BOSTON -- During his time as a powerful baseball agent, Scott Boras has seen just about everything. But he experienced quite a different thing over the past few weeks in negotiating a contract with the Red Sox for the services of Japanese star Daisuke Matsuzaka.

The one thing that was hard for Boras to get past -- and perhaps the reason the negotiations took so long -- was that the Seibu Lions got nearly as much during the posting process ($51.1 million) as his client will get over the life of his six-year contract. Matsuzaka will make a guaranteed $52 million, with escalator clauses that could bring it to $60 million.

Boras doesn't have a problem with the posting system in itself. He just thinks the way the posting fee gets distributed should undergo a drastic overhaul.

"This is an internationally curious negotiation," said Boras. "In my mind, the system needs to be this: If there is a posting application, so be it. But the money goes to the player, and then the clubs negotiate from that foundation and the player negotiates and then they reach a final number.

"Then a percentage of that number is then given to the franchise [in Japan]. That's how you truly negotiate those contracts, because then the club is truly paying the player whatever they choose to pay him.
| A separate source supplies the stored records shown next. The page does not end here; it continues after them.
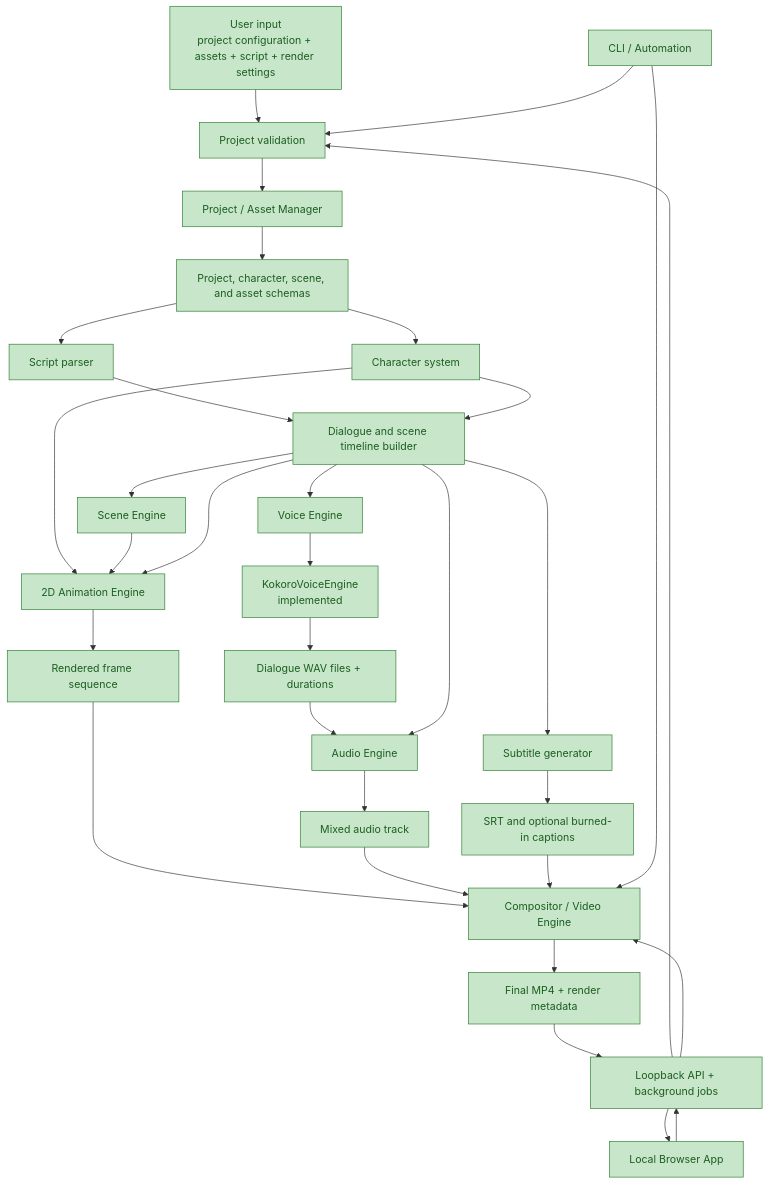
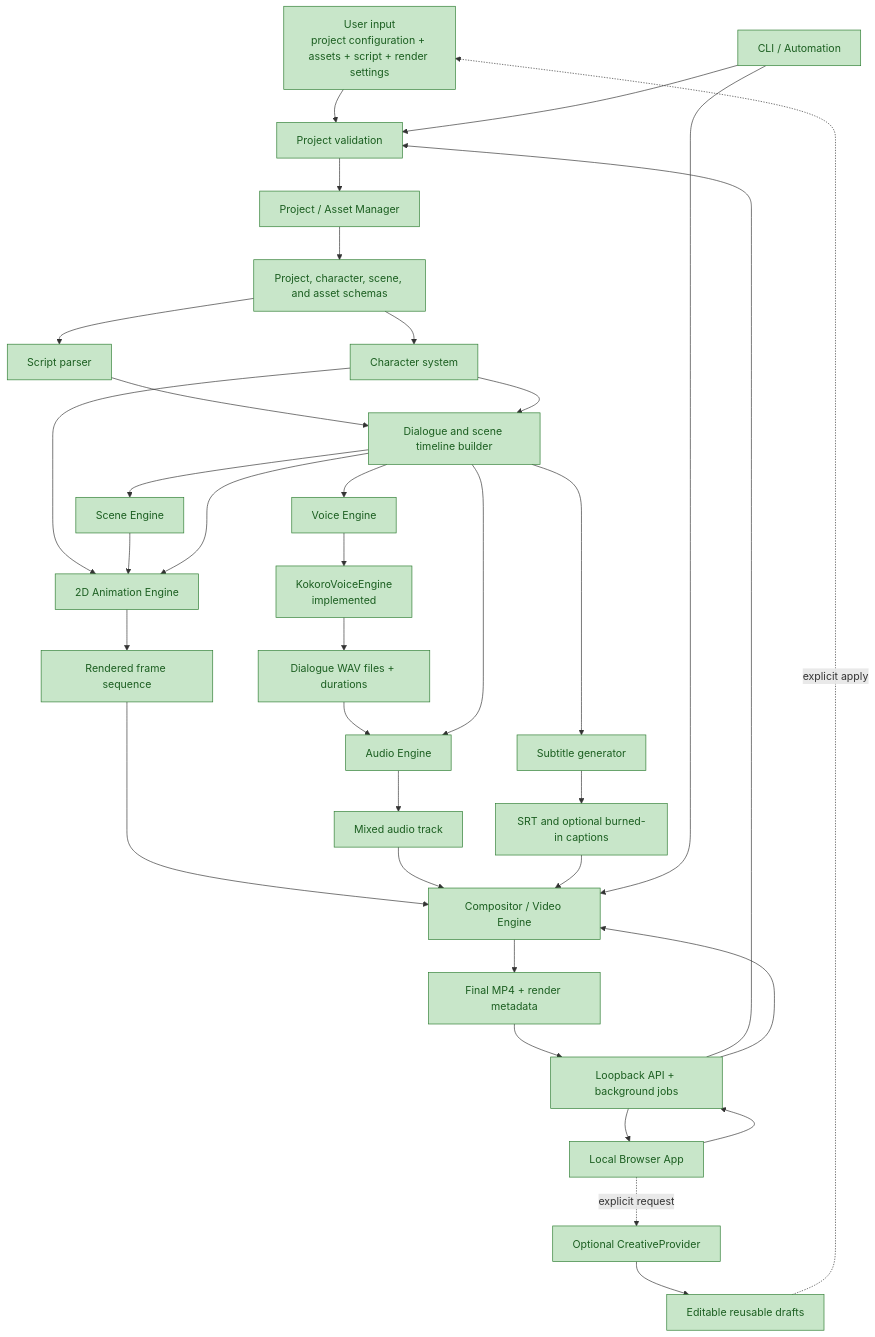
One commit to Mohammed-Aftab-Siddique/al-studio changed the first of 11 diagrams in LLD.md. Above: the diagram before and after it, drawn with Mermaid. The commit also changed other lines of this file and 8 other files, not shown here.

Commit message:
feat: add optional creative lab

````diff
--- a/LLD.md
+++ b/LLD.md
@@ -19,61 +20,66 @@
 ```mermaid
 flowchart TD
     input[User input<br/>project configuration + assets + script + render settings]
     validate[Project validation]
     manager[Project / Asset Manager]
     schema[Project, character, scene, and asset schemas]
     script[Script parser]
     timeline[Dialogue and scene timeline builder]
     character[Character system]
     voice[Voice Engine]
     kokoro[KokoroVoiceEngine<br/>implemented]
     audioLines[Dialogue WAV files + durations]
     scene[Scene Engine]
     animation[2D Animation Engine]
     frames[Rendered frame sequence]
     audio[Audio Engine]
     mix[Mixed audio track]
     captions[Subtitle generator]
     subtitles[SRT and optional burned-in captions]
     compositor[Compositor / Video Engine]
     mp4[Final MP4 + render metadata]
     cli[CLI / Automation]
     web[Local Browser App]
     api[Loopback API + background jobs]
+    creative[Optional CreativeProvider]
+    drafts[Editable reusable drafts]
 
     input --> validate
     validate --> manager
     manager --> schema
     schema --> script
     script --> timeline
     schema --> character
     character --> timeline
     timeline --> voice
     voice --> kokoro
     kokoro --> audioLines
     timeline --> scene
     character --> animation
     scene --> animation
     timeline --> animation
     animation --> frames
     audioLines --> audio
     timeline --> audio
     audio --> mix
     timeline --> captions
     captions --> subtitles
     frames --> compositor
     mix --> compositor
     subtitles --> compositor
     compositor --> mp4
     cli --> validate
     cli --> compositor
     web --> api
     api --> validate
     api --> compositor
     mp4 --> api
     api --> web
+    web -. explicit request .-> creative
+    creative --> drafts
+    drafts -. explicit apply .-> input
 
     classDef implemented fill:#c8e6c9,stroke:#2e7d32,color:#1b5e20;
     classDef planned fill:#e3f2fd,stroke:#1565c0,color:#0d47a1;
-    class kokoro,validate,manager,schema,script,timeline,character,voice,audioLines,input,scene,animation,frames,audio,mix,captions,subtitles,compositor,mp4,cli,web,api implemented;
+    class kokoro,validate,manager,schema,script,timeline,character,voice,audioLines,input,scene,animation,frames,audio,mix,captions,subtitles,compositor,mp4,cli,web,api,creative,drafts implemented;
 ```
````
The cost of that is that you understand that the posting system is your choice. You're giving that team back from your total, and you get to make that decision. If they had a system like that, I'd say it would be much more manageable than building a barrier between the two parties, which this posting system does."
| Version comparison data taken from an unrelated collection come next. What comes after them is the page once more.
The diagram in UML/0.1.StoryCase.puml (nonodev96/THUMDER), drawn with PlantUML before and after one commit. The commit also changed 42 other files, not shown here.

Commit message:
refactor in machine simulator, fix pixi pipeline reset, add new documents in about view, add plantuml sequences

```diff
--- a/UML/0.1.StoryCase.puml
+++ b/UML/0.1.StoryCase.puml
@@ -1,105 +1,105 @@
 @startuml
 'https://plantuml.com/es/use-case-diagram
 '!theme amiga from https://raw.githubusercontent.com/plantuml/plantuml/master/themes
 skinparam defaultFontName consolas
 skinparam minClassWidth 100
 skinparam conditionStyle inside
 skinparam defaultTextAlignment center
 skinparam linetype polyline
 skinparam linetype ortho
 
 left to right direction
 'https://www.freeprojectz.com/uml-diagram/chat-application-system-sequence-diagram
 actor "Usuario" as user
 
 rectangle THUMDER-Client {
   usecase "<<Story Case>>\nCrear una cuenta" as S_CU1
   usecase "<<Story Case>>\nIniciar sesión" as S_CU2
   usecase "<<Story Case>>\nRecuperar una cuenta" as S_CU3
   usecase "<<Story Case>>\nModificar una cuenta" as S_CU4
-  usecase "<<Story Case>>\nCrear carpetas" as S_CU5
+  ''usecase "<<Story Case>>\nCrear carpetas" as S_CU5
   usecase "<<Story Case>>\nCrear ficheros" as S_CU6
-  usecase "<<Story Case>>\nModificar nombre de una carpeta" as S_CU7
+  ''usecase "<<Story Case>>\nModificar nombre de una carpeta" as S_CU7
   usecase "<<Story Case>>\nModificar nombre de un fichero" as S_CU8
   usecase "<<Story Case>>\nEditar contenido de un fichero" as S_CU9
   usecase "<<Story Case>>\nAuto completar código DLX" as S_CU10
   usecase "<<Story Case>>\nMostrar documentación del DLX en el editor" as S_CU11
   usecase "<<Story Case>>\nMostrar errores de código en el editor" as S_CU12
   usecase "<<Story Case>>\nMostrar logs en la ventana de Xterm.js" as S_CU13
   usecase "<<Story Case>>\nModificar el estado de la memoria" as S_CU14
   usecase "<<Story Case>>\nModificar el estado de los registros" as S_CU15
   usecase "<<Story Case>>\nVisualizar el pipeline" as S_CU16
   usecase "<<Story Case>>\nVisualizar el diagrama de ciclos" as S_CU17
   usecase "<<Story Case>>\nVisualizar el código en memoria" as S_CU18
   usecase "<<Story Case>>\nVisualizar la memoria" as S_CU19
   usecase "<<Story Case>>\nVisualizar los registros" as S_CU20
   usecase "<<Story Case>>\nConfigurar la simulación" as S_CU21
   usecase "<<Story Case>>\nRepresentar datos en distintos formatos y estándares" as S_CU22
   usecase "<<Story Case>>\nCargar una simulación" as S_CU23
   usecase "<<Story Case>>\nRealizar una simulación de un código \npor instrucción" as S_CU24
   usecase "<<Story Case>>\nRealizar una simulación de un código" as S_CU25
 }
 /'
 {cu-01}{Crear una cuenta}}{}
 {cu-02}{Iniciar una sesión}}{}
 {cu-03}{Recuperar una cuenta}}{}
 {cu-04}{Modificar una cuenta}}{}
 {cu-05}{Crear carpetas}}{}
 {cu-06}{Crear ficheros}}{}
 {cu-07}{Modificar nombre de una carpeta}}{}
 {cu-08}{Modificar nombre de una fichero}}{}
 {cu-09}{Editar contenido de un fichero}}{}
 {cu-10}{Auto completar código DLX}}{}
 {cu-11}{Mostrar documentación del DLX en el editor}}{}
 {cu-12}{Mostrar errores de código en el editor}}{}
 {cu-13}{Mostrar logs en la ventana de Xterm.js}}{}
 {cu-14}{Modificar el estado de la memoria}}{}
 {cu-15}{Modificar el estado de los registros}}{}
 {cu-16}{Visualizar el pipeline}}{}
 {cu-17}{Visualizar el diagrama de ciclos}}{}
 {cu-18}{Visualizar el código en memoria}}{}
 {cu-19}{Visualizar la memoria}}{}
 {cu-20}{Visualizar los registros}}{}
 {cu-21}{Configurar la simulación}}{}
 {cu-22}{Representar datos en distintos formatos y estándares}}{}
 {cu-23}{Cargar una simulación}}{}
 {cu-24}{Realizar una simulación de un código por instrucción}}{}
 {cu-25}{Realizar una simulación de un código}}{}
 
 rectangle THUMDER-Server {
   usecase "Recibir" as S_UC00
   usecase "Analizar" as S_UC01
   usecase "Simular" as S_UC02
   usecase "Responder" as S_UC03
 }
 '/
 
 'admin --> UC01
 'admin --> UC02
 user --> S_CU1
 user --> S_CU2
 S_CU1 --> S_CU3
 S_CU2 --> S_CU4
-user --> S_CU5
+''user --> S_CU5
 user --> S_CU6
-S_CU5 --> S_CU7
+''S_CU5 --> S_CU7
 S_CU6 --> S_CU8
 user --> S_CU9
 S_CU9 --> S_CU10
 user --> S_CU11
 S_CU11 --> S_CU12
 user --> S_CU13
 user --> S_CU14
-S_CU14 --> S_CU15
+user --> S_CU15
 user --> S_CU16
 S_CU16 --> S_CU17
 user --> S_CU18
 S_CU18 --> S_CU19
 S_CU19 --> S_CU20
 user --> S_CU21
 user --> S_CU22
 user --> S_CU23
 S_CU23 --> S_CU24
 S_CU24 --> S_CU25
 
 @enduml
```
But under that system, would the teams in Japan still have the same incentive to post a prized player to the Major Leagues?

"I think for great players, you're still going to obtain sums of money that are great for them," Boras said. "Remember that it's a percentage of the whole. It just has to be limited to where this system can be representative of the teams' desire."
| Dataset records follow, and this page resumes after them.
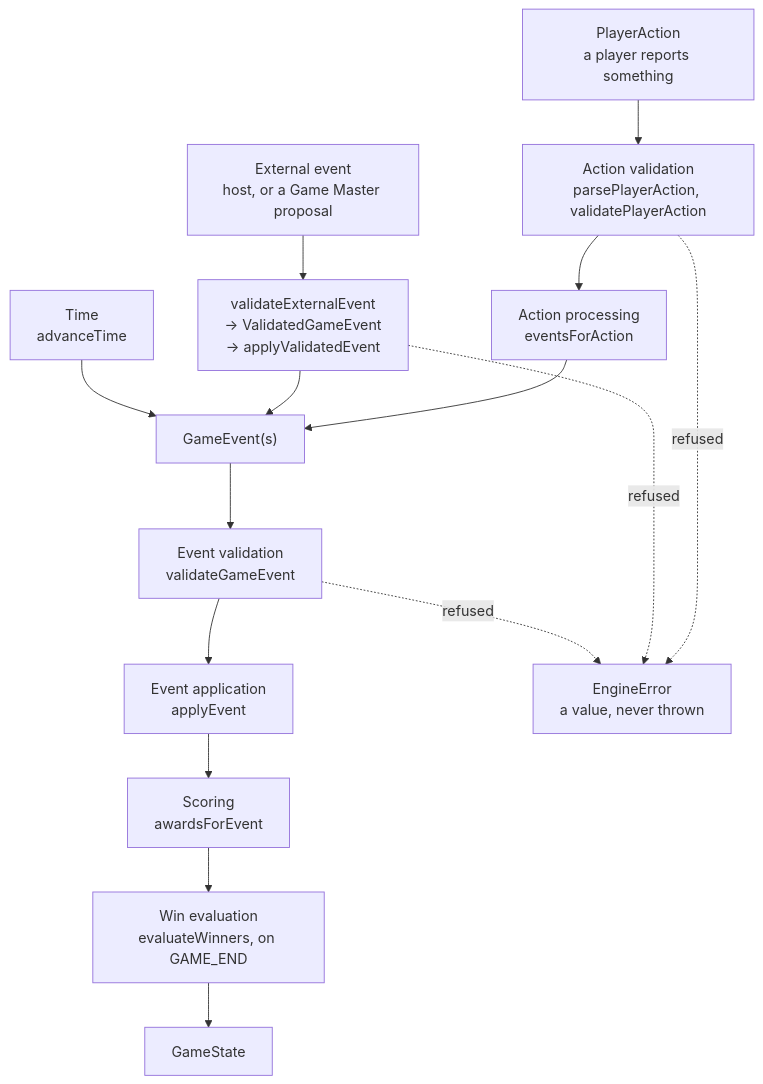
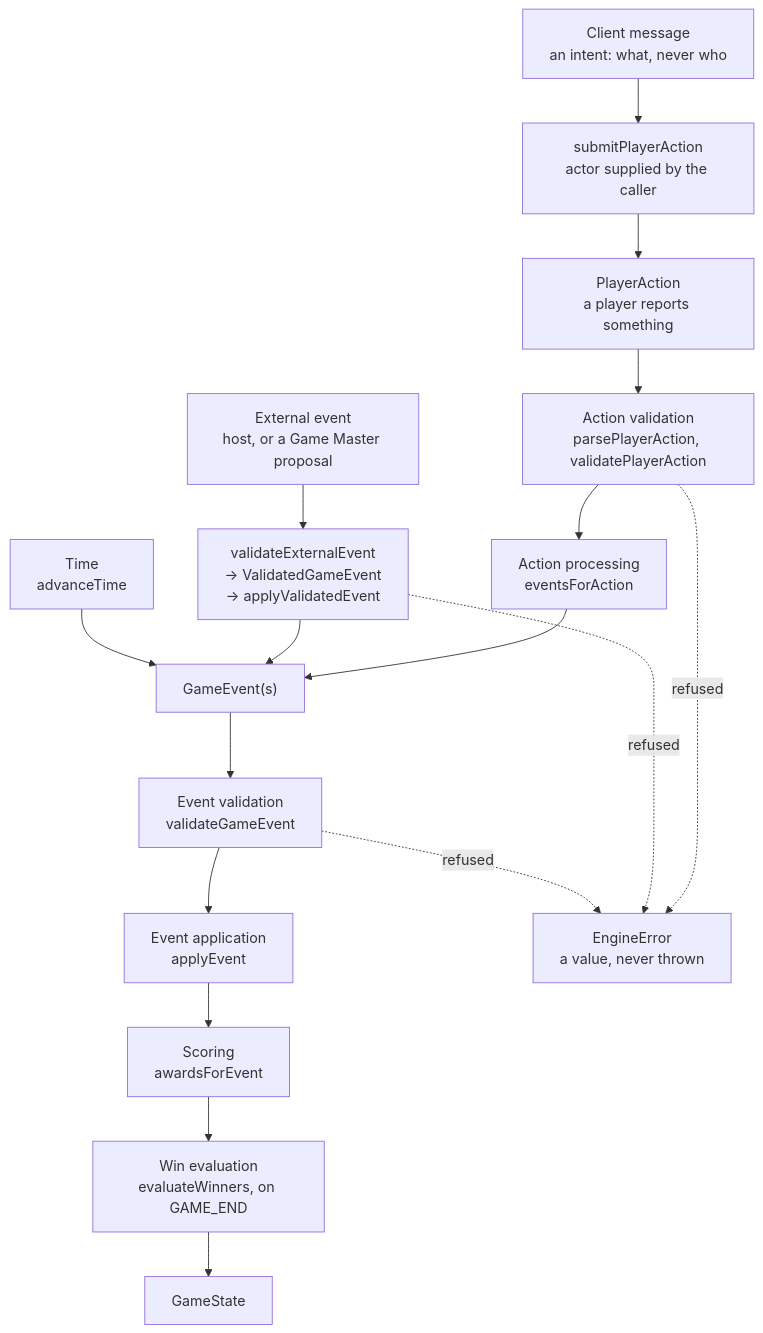
Before and after one commit to SHWETANK-SAURABH/touchgrass-game-master: the first of 2 diagrams in packages/game-engine/GAME_ENGINE.md, drawn with Mermaid. The commit also changed other lines of this file and 9 other files, not shown here.

Commit message:
feat(engine): add authoritative player action boundary

````diff
--- a/packages/game-engine/GAME_ENGINE.md
+++ b/packages/game-engine/GAME_ENGINE.md
@@ -14,21 +17,23 @@
 ```mermaid
 flowchart TD
+    CL["Client message<br/>an intent: what, never who"] --> SA["submitPlayerAction<br/>actor supplied by the caller"]
+    SA --> PA
     PA["PlayerAction<br/>a player reports something"] --> AV["Action validation<br/>parsePlayerAction, validatePlayerAction"]
     AV --> AP["Action processing<br/>eventsForAction"]
     AP --> GE["GameEvent(s)"]
 
     EX["External event<br/>host, or a Game Master proposal"] --> EV["validateExternalEvent<br/>→ ValidatedGameEvent<br/>→ applyValidatedEvent"]
     EV --> GE
 
     T["Time<br/>advanceTime"] --> GE
 
     GE --> VE["Event validation<br/>validateGameEvent"]
     VE --> AE["Event application<br/>applyEvent"]
     AE --> SC["Scoring<br/>awardsForEvent"]
     SC --> WIN["Win evaluation<br/>evaluateWinners, on GAME_END"]
     WIN --> GS["GameState"]
 
     AV -. refused .-> X["EngineError<br/>a value, never thrown"]
     EV -. refused .-> X
     VE -. refused .-> X
 ```
````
In the end, Boras might not have loved the process, but he essentially viewed it as a successful negotiation.

"My greatest concern through the process was that this young man and his abilities could transfer to his contract," said Boras.

Originally, there seemed to be a school of thought that Boras would want a shorter contract for Matsuzaka which would enable him to be a free agent after three or four years.

But in the end, he didn't mind signing off on the six-year deal.

"We had no reservation about the years," said Boras. "We have a young pitcher who will be a free agent at a young age. We want his family to spend a good number of years here in the States -- where they have a consistent place -- and having the ability to stay in one city for six years was frankly something we were very happy with. It allows him to know the league. It's not in any way a negative."

Matsuzaka's contract will break down thusly: He'll make a base salary of $6 million in 2007, $8 million for the next three years after that, and $10 million annually for the last two years of the deal. The contract also included a $2 million signing bonus.